Fans of jump scares and monster movie moments should not fret, though, because The Invisible Man
does provide its fair share of inventive thrills (Storm Reid, in particular, has a Hero Moment that made my preview audience stand up and cheer). Adrian’s method of invisibility is appropriately hand-waved away because, in truth, it doesn’t matter. A middle sequence with ladders and paint cans -- one already heavily spoiled in the film’s marketing -- invokes and inverts the Blonde Girl with a Knife trope in ways that feel true to life, and (unlike her supporting characters) we’re never scratching our heads over why Cecilia behaves the way she does. Each beat is earned. Each move is calculated. We feel her fragility and her resolve. The final confrontation (think Kill Bill: Vol. 2
) might seem superfluous and miscalculated until we realize that no hack-and-slash crescendo of rage can give Cecilia back what she’s lost. She must be the instrument of her own salvation. She must make her terrorizer see that he has not crushed her will to go on. She must grant herself the peace to walk into an empty room and know that it is truly empty, that the demons on her back have been buried for good.
I'm so looking forward to seeing this. Selfishly I hope Leigh Whannel stays in this world of mid-budget movies and doesn't end up directing Superman:Who Gives A Shit.ReplyDelete
Whannel just signed a two-year exclusivity deal with Blumhouse (for both movies and TV projects), so for the foreseeable future he's definitely stuck in low-to-mid budget territory. :-)Delete

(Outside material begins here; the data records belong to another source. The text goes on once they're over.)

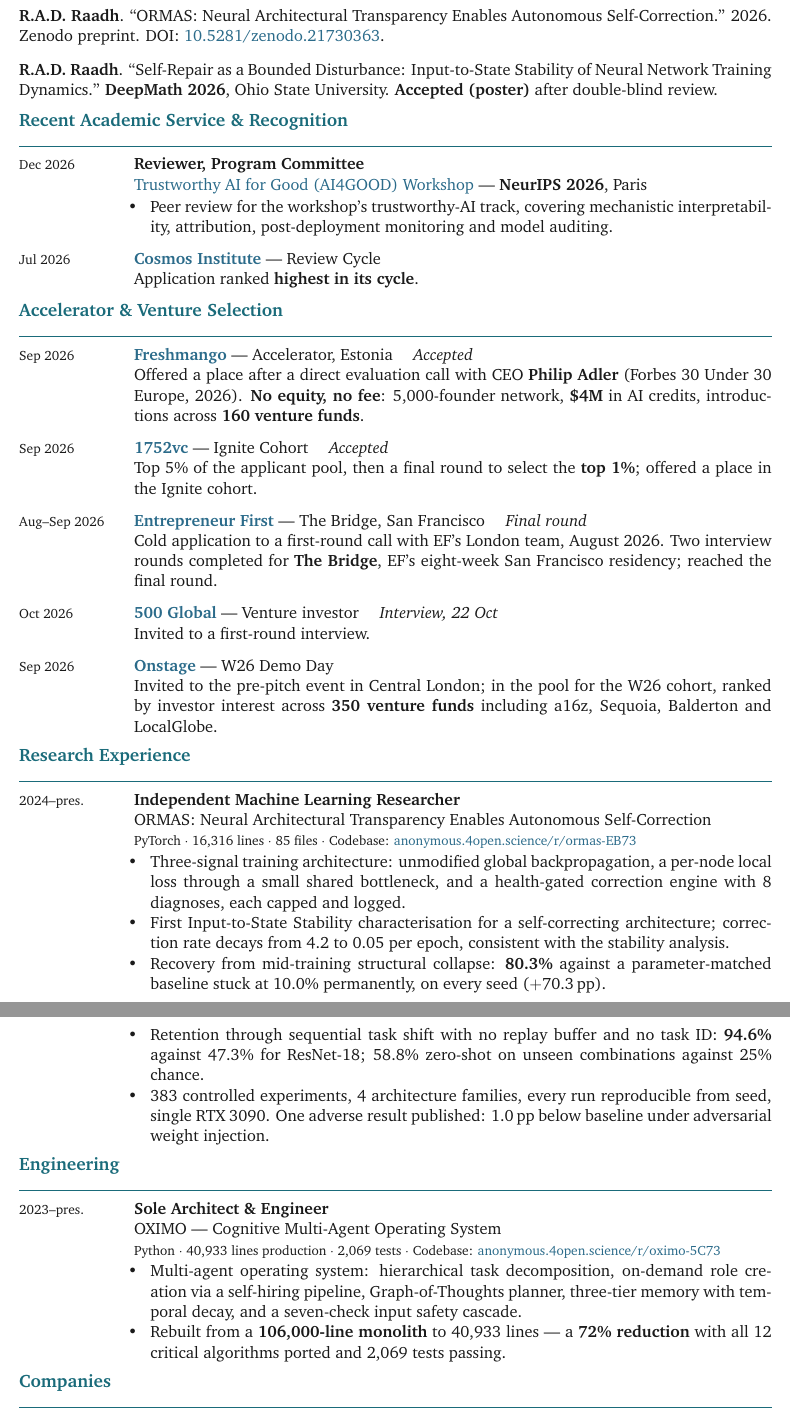
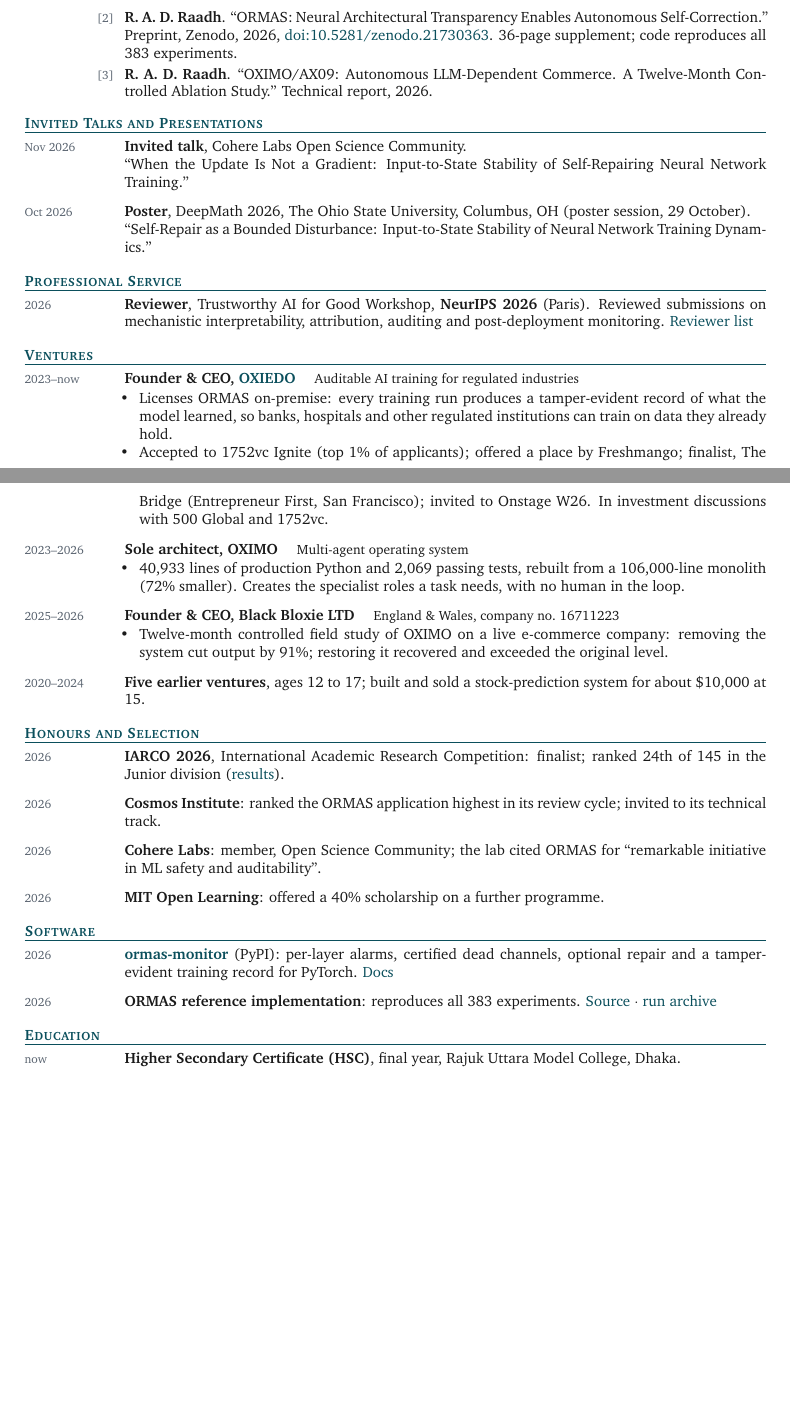
Before and after one commit to heeloxworld89/portfolio-site, a LaTeX CV (assets-source/cv/cv.tex): two parts of pages 1 and 2 of 2, joined at a grey line, cut so that both start at the same text, the shorter picture padded with empty space. Compiled offline with pdfLaTeX.

Commit message:
CV: rebuild research-first (draft, not yet published)
Hybrid structure modelled on Bengio's academic CV (distinctions, research
focus, quantified impact, numbered publications) with founder-scientist
framing: distinctions, research, publications, invited talks, service,
ventures, honours, software, education. Updates: DeepMath poster session
29 Oct and 1 of 41 accepted papers, Cohere Labs invited talk, NeurIPS
reviewer list, IARCO 24th of 145 (Junior), ormas-monitor, one public
email. The published PDF is unchanged until approved.

Co-Authored-By: Claude Opus 5.5 <noreply@anthropic.com>
Claude-Session: https://claude.ai/code/session_015oSi4TMhQiYc9fJc7JMsjK

```diff
--- a/assets-source/cv/cv.tex
+++ b/assets-source/cv/cv.tex
@@ -1,9 +1,9 @@
-\documentclass[11pt,a4paper]{article}
+\documentclass[10pt,a4paper]{article}
 
 % ============================================================
 % PACKAGES
 % ============================================================
-\usepackage[top=0.45in, bottom=0.42in, left=0.65in, right=0.65in]{geometry}
+\usepackage[top=0.5in, bottom=0.45in, left=0.7in, right=0.7in]{geometry}
 \usepackage{titlesec}
 \usepackage{enumitem}
 \usepackage{hyperref}
@@ -11,15 +11,15 @@
 \usepackage[T1]{fontenc}
 \usepackage{charter}
 \usepackage{parskip}
-\usepackage{ifthen}
 \usepackage{needspace}
 
 % ============================================================
-% COLORS
+% COLORS (match raadh.me)
 % ============================================================
-\definecolor{heading}{HTML}{1A6B7A}
-\definecolor{link}{HTML}{2B6B8A}
+\definecolor{heading}{HTML}{0B4F5C}
+\definecolor{link}{HTML}{0B4F5C}
 \definecolor{body}{HTML}{1A1A1A}
+\definecolor{muted}{HTML}{5A6470}
 
 % ============================================================
 % HYPERLINKS
@@ -116,16 +101,5 @@
-\vspace{-4pt}
-
-
+\vspace{-2pt}
 
 % ============================================================
-% PREPRINTS
+% DISTINCTIONS (the skim layer)
 % ============================================================
-\needspace{3\baselineskip}\section*{Publications \& Technical Reports}
-
-\noindent\textbf{R.A.D.\ Raadh}. ``ORMAS: Neural Architectural Transparency Enables Autonomous Self-Correction.'' 2026.
-Zenodo preprint. DOI: \href{https://zenodo.org/records/21730363}{10.5281/zenodo.21730363}.
-
-\vspace{2pt}
-\noindent\textbf{R.A.D.\ Raadh}. ``Self-Repair as a Bounded Disturbance: Input-to-State Stability of Neural Network Training Dynamics.'' \textbf{DeepMath 2026}, Ohio State University. \textbf{Accepted (poster)} after double-blind review.
-
-\vspace{2pt}
@@ -135,6 +118,4 @@
 % ============================================================
-\needspace{3\baselineskip}\section*{Recent Academic Service \& Recognition}
+\section*{Research}
+\noindent{\small\textbf{Focus.} Stability theory of self-repairing training: neural networks that detect, repair and record their own failures while they train, analysed as switched control systems (input-to-state stability).}
 
-\cvitem{Dec 2026}{%
-  \textbf{Reviewer, Program Committee}\\
-  \href{https://trustworthy-ai-for-good.github.io/}{Trustworthy AI for Good (AI4GOOD) Workshop} --- \textbf{NeurIPS 2026}, Paris
@@ -141,65 +125,2 @@
 }{%
   \begin{bullets}
-    \item Peer review for the workshop's trustworthy-AI track, covering mechanistic interpretability, attribution, post-deployment monitoring and model auditing.
-  \end{bullets}
-}
-
-\cvitem{Jul 2026}{%
-  \href{https://cosmosgrants.org/}{\textbf{Cosmos Institute}} --- Review Cycle
-}{%
-  \\Application ranked \textbf{highest in its cycle}.
-}
-
-\vspace{2pt}
-
-% ============================================================
-% SELECTION
-% ============================================================
-\needspace{3\baselineskip}\section*{Accelerator \& Venture Selection}
-
-\cvitem{Sep 2026}{%
-  \href{https://www.freshmango.ee/}{\textbf{Freshmango}} --- Accelerator, Estonia \quad \textit{Accepted}
-}{%
-  \\Offered a place after a direct evaluation call with CEO \textbf{Philip Adler} (Forbes 30 Under 30 Europe, 2026). \textbf{No equity, no fee}: 5,000-founder network, \textbf{\$4M} in AI credits, introductions across \textbf{160 venture funds}.
-}
-
-\cvitem{Sep 2026}{%
-  \href{https://1752.vc/}{\textbf{1752vc}} --- Ignite Cohort \quad \textit{Accepted}
-}{%
-  \\Top 5\% of the applicant pool, then a final round to select the \textbf{top 1\%}; offered a place in the Ignite cohort.
-}
-
-\cvitem{Aug--Sep 2026}{%
-  \href{https://www.joinef.com/}{\textbf{Entrepreneur First}} --- The Bridge, San Francisco \quad \textit{Final round}
-}{%
-  \\Cold application to a first-round call with EF's London team, August 2026. Two interview rounds completed for \textbf{The Bridge}, EF's eight-week San Francisco residency; reached the final round.
-}
-
-\cvitem{Oct 2026}{%
-  \href{https://500.co/}{\textbf{500 Global}} --- Venture investor \quad \textit{Interview, 22 Oct}
-}{%
-  \\Invited to a first-round interview.
-}
-
-\cvitem{Sep 2026}{%
-  \href{https://www.onstage.vc/}{\textbf{Onstage}} --- W26 Demo Day
-}{%
-  \\Invited to the pre-pitch event in Central London; in the pool for the W26 cohort, ranked by investor interest across \textbf{350 venture funds} including a16z, Sequoia, Balderton and LocalGlobe.
-}
-
-% ============================================================
-% RESEARCH EXPERIENCE
-% ============================================================
-\needspace{3\baselineskip}\section*{Research Experience}
-
-\cvitem{2024--pres.}{%
-  \textbf{Independent Machine Learning Researcher}\\
-  ORMAS: Neural Architectural Transparency Enables Autonomous Self-Correction\\
-  {\footnotesize PyTorch $\cdot$ 16,316 lines $\cdot$ 85 files $\cdot$ Codebase: \href{https://anonymous.4open.science/r/ormas-EB73}{anonymous.4open.science/r/ormas-EB73}}
-}{%
-  \begin{bullets}
-    \item Three-signal training architecture: unmodified global backpropagation, a per-node local loss through a small shared bottleneck, and a health-gated correction engine with 8 diagnoses, each capped and logged.
-    \item First Input-to-State Stability characterisation for a self-correcting architecture; correction rate decays from 4.2 to 0.05 per epoch, consistent with the stability analysis.
-    \item Recovery from mid-training structural collapse: \textbf{80.3\%} against a parameter-matched baseline stuck at 10.0\% permanently, on every seed ($+$70.3\,pp).
-    \item Retention through sequential task shift with no replay buffer and no task ID: \textbf{94.6\%} against 47.3\% for ResNet-18; 58.8\% zero-shot on unseen combinations against 25\% chance.
-    \item 383 controlled experiments, 4 architecture families, every run reproducible from seed, single RTX~3090. One adverse result published: 1.0\,pp below baseline under adversarial weight injection.
@@ -211,2 +136 @@
 % ============================================================
-\needspace{3\baselineskip}\section*{Engineering}
@@ -213,16 +144,63 @@
+  \item \textbf{R.~A.~D. Raadh}. ``ORMAS: Neural Architectural Transparency Enables Autonomous Self-Correction.'' Preprint, Zenodo, 2026, \href{https://doi.org/10.5281/zenodo.21730363}{doi:10.5281/zenodo.21730363}. 36-page supplement; code reproduces all 383 experiments.
+  \item \textbf{R.~A.~D. Raadh}. ``OXIMO/AX09: Autonomous LLM-Dependent Commerce. A Twelve-Month Controlled Ablation Study.'' Technical report, 2026.
+\end{pubs}
 
-\cvitem{2023--pres.}{%
-  \textbf{Sole Architect \& Engineer}\\
-  OXIMO --- Cognitive Multi-Agent Operating System\\
-  {\footnotesize Python $\cdot$ 40,933 lines production $\cdot$ 2,069 tests $\cdot$ Codebase: \href{https://anonymous.4open.science/r/oximo-5C73}{anonymous.4open.science/r/oximo-5C73}}
+% ============================================================
+% TALKS
+% ============================================================
+\section*{Invited Talks and Presentations}
+\cvitem{Nov 2026}{%
+  \textbf{Invited talk}, Cohere Labs Open Science Community.\\
+  ``When the Update Is Not a Gradient: Input-to-State Stability of Self-Repairing Neural Network Training.''
+}{}
+\cvitem{Oct 2026}{%
+  \textbf{Poster}, DeepMath 2026, The Ohio State University, Columbus, OH (poster session, 29 October).\\
+  ``Self-Repair as a Bounded Disturbance: Input-to-State Stability of Neural Network Training Dynamics.''
+}{}
+
+% ============================================================
+% SERVICE
+% ============================================================
+\section*{Professional Service}
+\cvitem{2026}{%
+  \textbf{Reviewer}, Trustworthy AI for Good Workshop, \textbf{NeurIPS 2026} (Paris). Reviewed submissions on mechanistic interpretability, attribution, auditing and post-deployment monitoring. \href{https://trustworthy-ai-for-good.github.io/\#reviewers}{Reviewer list}
+}{}
+
+% ============================================================
+% VENTURES
+% ============================================================
+\section*{Ventures}
+\cvitem{2023--now}{%
+  \textbf{Founder \& CEO, \href{https://oxiedo.com}{OXIEDO}} \quad {\small Auditable AI training for regulated industries}
 }{%
   \begin{bullets}
-    \item Multi-agent operating system: hierarchical task decomposition, on-demand role creation via a self-hiring pipeline, Graph-of-Thoughts planner, three-tier memory with temporal decay, and a seven-check input safety cascade.
-    \item Rebuilt from a \textbf{106,000-line monolith} to 40,933 lines --- a \textbf{72\% reduction} with all 12 critical algorithms ported and 2,069 tests passing.
+    \item Licenses ORMAS on-premise: every training run produces a tamper-evident record of what the model learned, so banks, hospitals and other regulated institutions can train on data they already hold.
+    \item Accepted to 1752vc Ignite (top 1\% of applicants); offered a place by Freshmango; finalist, The Bridge (Entrepreneur First, San Francisco); invited to Onstage W26. In investment discussions with 500 Global and 1752vc.
   \end{bullets}
 }
+\cvitem{2023--2026}{%
+  \textbf{Sole architect, OXIMO} \quad {\small Multi-agent operating system}
+}{%
+  \begin{bullets}
+    \item 40,933 lines of production Python and 2,069 passing tests, rebuilt from a 106,000-line monolith (72\% smaller). Creates the specialist roles a task needs, with no human in the loop.
+  \end{bullets}
+}
+\cvitem{2025--2026}{%
+  \textbf{Founder \& CEO, Black Bloxie LTD} \quad {\small England \& Wales, company no.\ 16711223}
+}{%
+  \begin{bullets}
+    \item Twelve-month controlled field study of OXIMO on a live e-commerce company: removing the system cut output by 91\%; restoring it recovered and exceeded the original level.
+  \end{bullets}
+}
+\cvitem{2020--2024}{%
+  \textbf{Five earlier ventures}, ages 12 to 17; built and sold a stock-prediction system for about \$10,000 at 15.
+}{}
 
 % ============================================================
-% VENTURES & DEPLOYMENT
+% HONOURS
 % ============================================================
-\needspace{3\baselineskip}\section*{Companies}
+\section*{Honours and Selection}
+\cvitem{2026}{\textbf{IARCO 2026}, International Academic Research Competition: finalist; ranked 24th of 145 in the Junior division (\href{https://iarco.org/2026-winners}{results}).}{}
+\cvitem{2026}{\textbf{Cosmos Institute}: ranked the ORMAS application highest in its review cycle; invited to its technical track.}{}
+\cvitem{2026}{\textbf{Cohere Labs}: member, Open Science Community; the lab cited ORMAS for ``remarkable initiative in ML safety and auditability''.}{}
+\cvitem{2026}{\textbf{MIT Open Learning}: offered a 40\% scholarship on a further programme.}{}
@@ -257 +210,4 @@
 % ============================================================
+\section*{Software}
+\cvitem{2026}{\textbf{\href{https://pypi.org/project/ormas-monitor/}{ormas-monitor}} (PyPI): per-layer alarms, certified dead channels, optional repair and a tamper-evident training record for PyTorch. \href{https://oxiedo.github.io/ormas-monitor/}{Docs}}{}
+\cvitem{2026}{\textbf{ORMAS reference implementation}: reproduces all 383 experiments. \href{https://anonymous.4open.science/r/ormas-EB73}{Source} $\cdot$ \href{https://drive.google.com/file/d/1CDaMIpTZ_8Mkot9D-O7JU29mDopq_Bdl/view}{run archive}}{}
@@ -266,3 +215,5 @@
 % ============================================================
 % EDUCATION
 % ============================================================
+\section*{Education}
+\cvitem{now}{\textbf{Higher Secondary Certificate (HSC)}, final year, Rajuk Uttara Model College, Dhaka.}{}
@@ -291,7 +228,7 @@
 
 \vfill
 \begin{flushright}
-  \small\textit{Last updated 30 September 2026}
+  \footnotesize\color{muted}\textit{Last updated November 2026}
 \end{flushright}
 
 \end{document}
```
Also changed, not shown: assets-source/cv/cv.tex (148 more changed lines).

What a terrific review. Love the way you have broken down what Whannell is doing with his direction here, Rob. Great analysis.ReplyDelete
That review was straight up poetry.ReplyDelete